Grade Minimum Score
Collaboration and External Sources
We generally permit and sometimes encourage students to collaborate on the exercises, homeworks, and course projects for the best results and to maximize everyone's learning. We also ocassionally encourage the use of online resources for completing assignments in this course. However, it is never acceptable to use someone else's work without acknowledging it. Every source you use or modify for an exercise, homework or project must be explicitly acknowledged. Failure to do so will be considered plagiarism.
The University Student Conduct Code defines scholastic dishonesty as: submission of false records of academic achievement; cheating on assignments or examinations; plagiarizing; altering, forging, or misusing a University academic record; taking, acquiring, or using test materials without faculty permission; acting alone or in cooperation with another to falsify records or to obtain dishonestly grades, honors, awards, or professional endorsement. In this course, a student found responsible for scholastic dishonesty will at a minimum receive a grade of 0 for the assignment in question and be reported to the campus-wide Office for Community Standards (OCS). More serious offenses will receive a grade of F (or N) for the course and be subject to additional sanctions from the University. You should also read this page about academic conduct in computer science. Students are also required to abide by the Student Conduct Code. Please do read UMN's STUDENT CONDUCT CODE.

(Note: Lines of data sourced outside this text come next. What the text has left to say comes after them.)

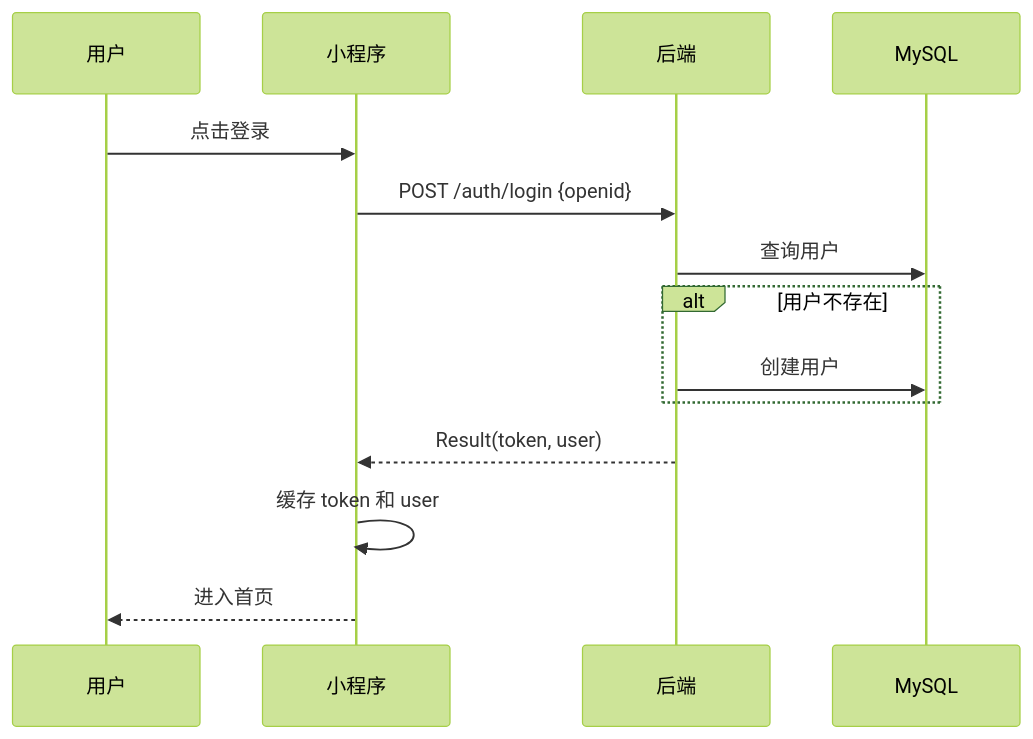
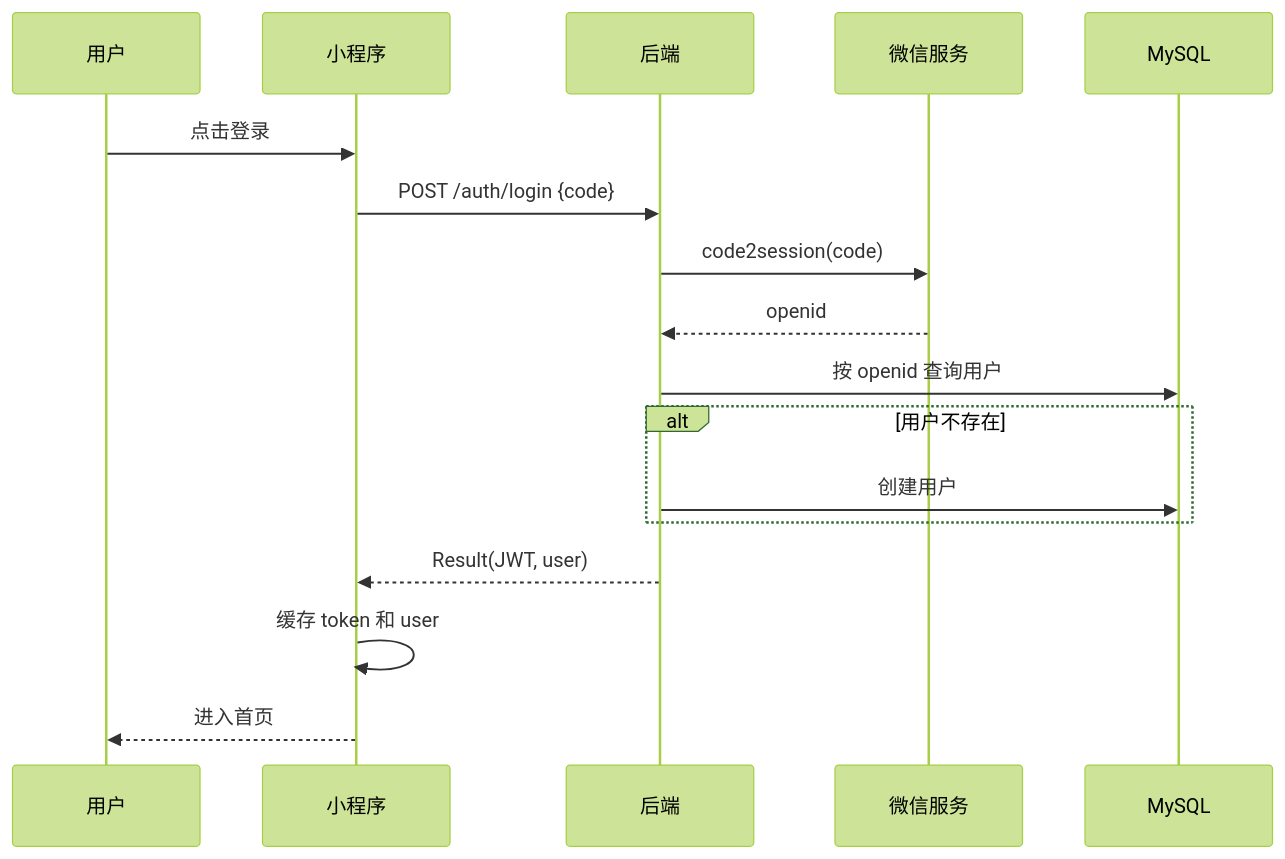
One commit to Mengjia604/pettalk changed the second of 5 diagrams in docs/需求规格说明书.md. Above: the diagram before and after it, drawn with Mermaid (forest theme). The commit also changed other lines of this file and 26 other files, not shown here.

````diff
--- a/docs/需求规格说明书.md
+++ b/docs/需求规格说明书.md
@@ -131,17 +132,20 @@
 ```mermaid
 sequenceDiagram
     participant U as 用户
     participant M as 小程序
     participant B as 后端
+    participant W as 微信服务
     participant D as MySQL
 
     U->>M: 点击登录
-    M->>B: POST /auth/login {openid}
-    B->>D: 查询用户
+    M->>B: POST /auth/login {code}
+    B->>W: code2session(code)
+    W-->>B: openid
+    B->>D: 按 openid 查询用户
     alt 用户不存在
         B->>D: 创建用户
     end
-    B-->>M: Result(token, user)
+    B-->>M: Result(JWT, user)
     M->>M: 缓存 token 和 user
     M-->>U: 进入首页
 ```
````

Other Applicable Policies: By the nature of this class, we will often discuss techniques that could be used to compromise the security of certain computer systems. However, it is very important that you never apply these techniques to a computer without the permission of the computer's owner. In particular you should never attempt to attack the security of computers that belong to CSE Labs, the department, the University, or an unsuspecting classmate. If we learn that a student has unethically exploited a vulnerability discussed in class, ** that student will fail**. This is in addition to any University-level, department-level or legal penalties such an action may be subject to.
(This syllabus is based on documents used in previous editions of CSci 5271 that were written by Professors Stephen McCamant and Nick Hopper.)